* EXERCISE BRIEF: Report each line of the data below in which "False" appears.

....................

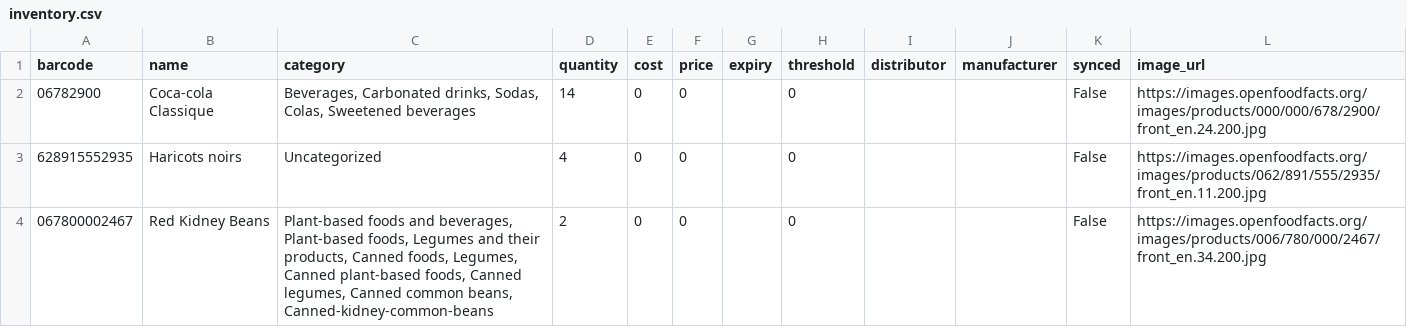
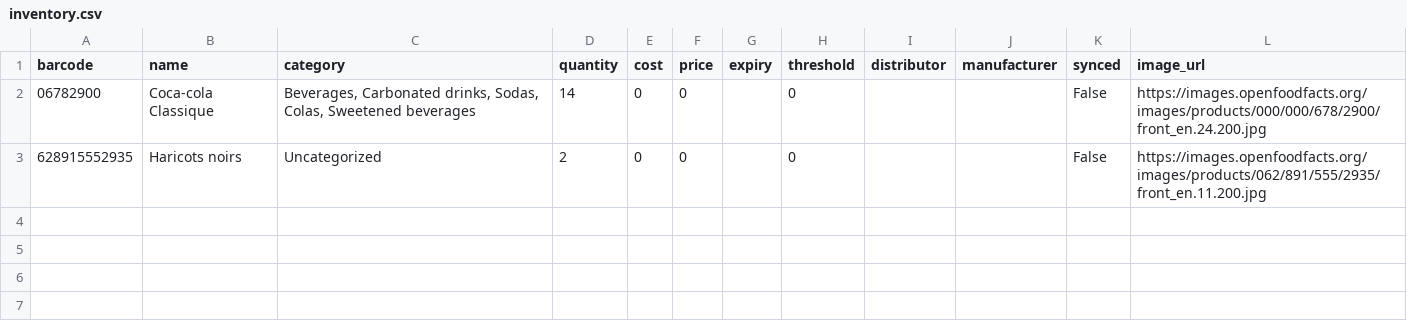
Before and after one commit to makroumi/saas, a CSV file: inventory/data/inventory.csv, drawn as a sheet.

```diff
--- a/inventory/data/inventory.csv
+++ b/inventory/data/inventory.csv
@@ -2,3 +2,2 @@ barcode,name,category,quantity,cost,price,expiry,threshold,distributor,manufactu
 06782900,Coca-cola Classique,"Beverages, Carbonated drinks, Sodas, Colas, Sweetened beverages",14,0,0,,0,,,False,https://images.openfoodfacts.org/images/products/000/000/678/2900/front_en.24.200.jpg
-628915552935,Haricots noirs,Uncategorized,4,0,0,,0,,,False,https://images.openfoodfacts.org/images/products/062/891/555/2935/front_en.11.200.jpg
-067800002467,Red Kidney Beans,"Plant-based foods and beverages, Plant-based foods, Legumes and their products, Canned foods, Legumes, Canned plant-based foods, Canned legumes, Canned common beans, Canned-kidney-common-beans",2,0,0,,0,,,False,https://images.openfoodfacts.org/images/products/006/780/000/2467/front_en.34.200.jpg
+628915552935,Haricots noirs,Uncategorized,2,0,0,,0,,,False,https://images.openfoodfacts.org/images/products/062/891/555/2935/front_en.11.200.jpg
```
Also changed, not shown: 3 other files.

....................

* FINISHED TASK:
 06782900,Coca-cola Classique,"Beverages, Carbonated drinks, Sodas, Colas, Sweetened beverages",14,0,0,,0,,,False,https://images.openfoodfacts.org/images/products/000/000/678/2900/front_en.24.200.jpg
-628915552935,Haricots noirs,Uncategorized,4,0,0,,0,,,False,https://images.openfoodfacts.org/images/products/062/891/555/2935/front_en.11.200.jpg
-067800002467,Red Kidney Beans,"Plant-based foods and beverages, Plant-based foods, Legumes and their products, Canned foods, Legumes, Canned plant-based foods, Canned legumes, Canned common beans, Canned-kidney-common-beans",2,0,0,,0,,,False,https://images.openfoodfacts.org/images/products/006/780/000/2467/front_en.34.200.jpg
+628915552935,Haricots noirs,Uncategorized,2,0,0,,0,,,False,https://images.openfoodfacts.org/images/products/062/891/555/2935/front_en.11.200.jpg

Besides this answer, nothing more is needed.